Kanda bachali Kura: This is more like a dal (pappu) made with a classic combination of kanda and bachalikura. This dish is usually made for functions and special occasions. I have never tasted anything like hers anywhere.
Majjiga Pulusu (Kadi): This is like my Mom’s signature dish with sorakaya (Kaddu) and ground masala. The best part of this dish is the small chana dal vadas that she makes to put in the kadi.. Awesome.
Kandi Pachadi w/ Vankaya Pulusu (Toor dal chutney w/ Eggplant stew): Another classic combination and I can still smell the sautéed kandi pappu (Toor dal). Eggplant is my favorite vegetable and this is one of my all time favorite eggplant dish.
Vegetable Bath: Vegetables with rice and home made masala powder. Never had anything like this outside of my house.
Vankaya Banda Pachadi (Eggplant chutney): As told earlier, eggplant is my fav. veggie and this is another one of favorite. I used to help my mom (sometimes…;-) grind this chutney with mortar and pestle. I am planning to buy a mortar and pestle just to make this.

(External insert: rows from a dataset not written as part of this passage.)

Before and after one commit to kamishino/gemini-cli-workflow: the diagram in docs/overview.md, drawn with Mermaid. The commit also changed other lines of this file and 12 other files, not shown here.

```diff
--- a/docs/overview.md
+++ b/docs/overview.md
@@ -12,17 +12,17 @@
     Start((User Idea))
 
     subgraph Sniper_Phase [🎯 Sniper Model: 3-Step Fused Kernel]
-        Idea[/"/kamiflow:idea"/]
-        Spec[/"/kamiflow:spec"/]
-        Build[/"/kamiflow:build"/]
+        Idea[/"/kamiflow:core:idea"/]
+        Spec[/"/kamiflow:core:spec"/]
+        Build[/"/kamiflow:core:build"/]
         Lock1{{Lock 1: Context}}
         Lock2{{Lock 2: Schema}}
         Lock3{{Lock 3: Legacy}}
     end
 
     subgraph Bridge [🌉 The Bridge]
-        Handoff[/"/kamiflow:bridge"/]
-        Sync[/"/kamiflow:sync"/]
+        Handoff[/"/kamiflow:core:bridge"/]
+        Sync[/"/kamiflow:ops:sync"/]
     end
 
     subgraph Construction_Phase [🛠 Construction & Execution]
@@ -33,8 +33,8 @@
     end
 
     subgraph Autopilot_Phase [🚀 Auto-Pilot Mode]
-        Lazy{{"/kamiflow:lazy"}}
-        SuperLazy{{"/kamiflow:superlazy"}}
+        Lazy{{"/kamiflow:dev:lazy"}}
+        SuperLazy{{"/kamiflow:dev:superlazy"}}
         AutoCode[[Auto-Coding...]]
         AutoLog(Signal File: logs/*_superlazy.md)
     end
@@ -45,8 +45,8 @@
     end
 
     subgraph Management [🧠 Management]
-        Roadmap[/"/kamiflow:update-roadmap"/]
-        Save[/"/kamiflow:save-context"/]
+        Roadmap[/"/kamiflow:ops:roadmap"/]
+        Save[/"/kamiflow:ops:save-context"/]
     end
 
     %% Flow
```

Karappusa (Sev): My sister likes the thicker kind (janthikalu) and I like the thinner version of the same thing. My mom used to make both to cater to our likings.
Boondhi Laddu: My mom’s boondhi laddu are so good that family and friends have asked her to make them for their special occasions. They are juicy and fresh even after 10days of making.

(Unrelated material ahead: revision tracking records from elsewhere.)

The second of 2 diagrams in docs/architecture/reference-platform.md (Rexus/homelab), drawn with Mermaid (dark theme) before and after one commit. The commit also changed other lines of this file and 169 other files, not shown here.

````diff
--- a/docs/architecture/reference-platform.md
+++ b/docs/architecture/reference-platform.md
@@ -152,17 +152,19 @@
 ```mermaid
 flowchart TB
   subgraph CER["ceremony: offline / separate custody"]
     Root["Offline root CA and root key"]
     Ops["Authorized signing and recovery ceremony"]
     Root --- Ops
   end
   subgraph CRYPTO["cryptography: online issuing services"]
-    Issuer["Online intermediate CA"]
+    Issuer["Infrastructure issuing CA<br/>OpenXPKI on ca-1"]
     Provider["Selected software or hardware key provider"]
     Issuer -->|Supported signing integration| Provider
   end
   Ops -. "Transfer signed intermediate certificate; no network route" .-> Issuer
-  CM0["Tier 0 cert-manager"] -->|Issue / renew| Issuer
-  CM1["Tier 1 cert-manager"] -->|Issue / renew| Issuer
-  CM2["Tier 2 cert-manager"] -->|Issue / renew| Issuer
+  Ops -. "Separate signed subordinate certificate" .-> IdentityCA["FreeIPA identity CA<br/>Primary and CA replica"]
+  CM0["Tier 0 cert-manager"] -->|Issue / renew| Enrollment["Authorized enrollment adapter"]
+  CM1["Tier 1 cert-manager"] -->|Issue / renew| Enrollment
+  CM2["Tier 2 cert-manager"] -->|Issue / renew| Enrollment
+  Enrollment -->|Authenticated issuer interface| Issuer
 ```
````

Thokkudu Laddu (Bandar Laddu): Another one of my favorite sweet. Can never get enough of them.
Masala Vada: Deep fried chana dal patties with spices. She makes them for festivals and also during sravana masam (Mangala Gowri and Vara Lakshmi vratam season).
Gongura pachadi/ Pandu mirapaya pachadi/ Pesara Avakaya: None of the bottled pickles taste like the fresh home made pickles. Just awesome.
I also want to mention two of my Mother-in-law’s dishes. She makes the best Gulab Jamuns (from scratch) using khova and sooji (semolina). They just melt in your mouth.
She also makes the best Jonna roti. Watching her make the rotis is fascinating. I don’t know how many years of practice it will take for me to learn the technique.
June 18, 2006
Next couple of weeks I am going to China on business. We (my manager and I) booked our tickets almost a month ago, but I froze my mind not to think about the impending trip. Honestly I am nervous and anxious to make this trip because of 2 things.
First one being 14 hours at a stretch plane journey from London to Shanghai. You might think that coming from India after taking 18-20 hr long flights, I have no right to complain and I should have got used to it. Truth is, after 18-20hr flight, you see your family who pampers you and you can take complete rest for at least two days. Now the thought of going to work right away, after almost 24hrs travel, itself makes me sick and squeamish.
Second big dilemma is you know what.. food. According to my husband who was in China two months ago, Chinese add sea food in almost all the dishes (I’m praying to god that he’s just kidding). I don’t like surprises on my plate (after 20minutes of explaining to the waiter about getting the ONLY vegetarian dish). I just hope they understand that vegetarian meal does not include eels, scallops and anything with toes that crawls/swims. I really really hope that I come back from China with a different opinion, may be all this is just stereo typing.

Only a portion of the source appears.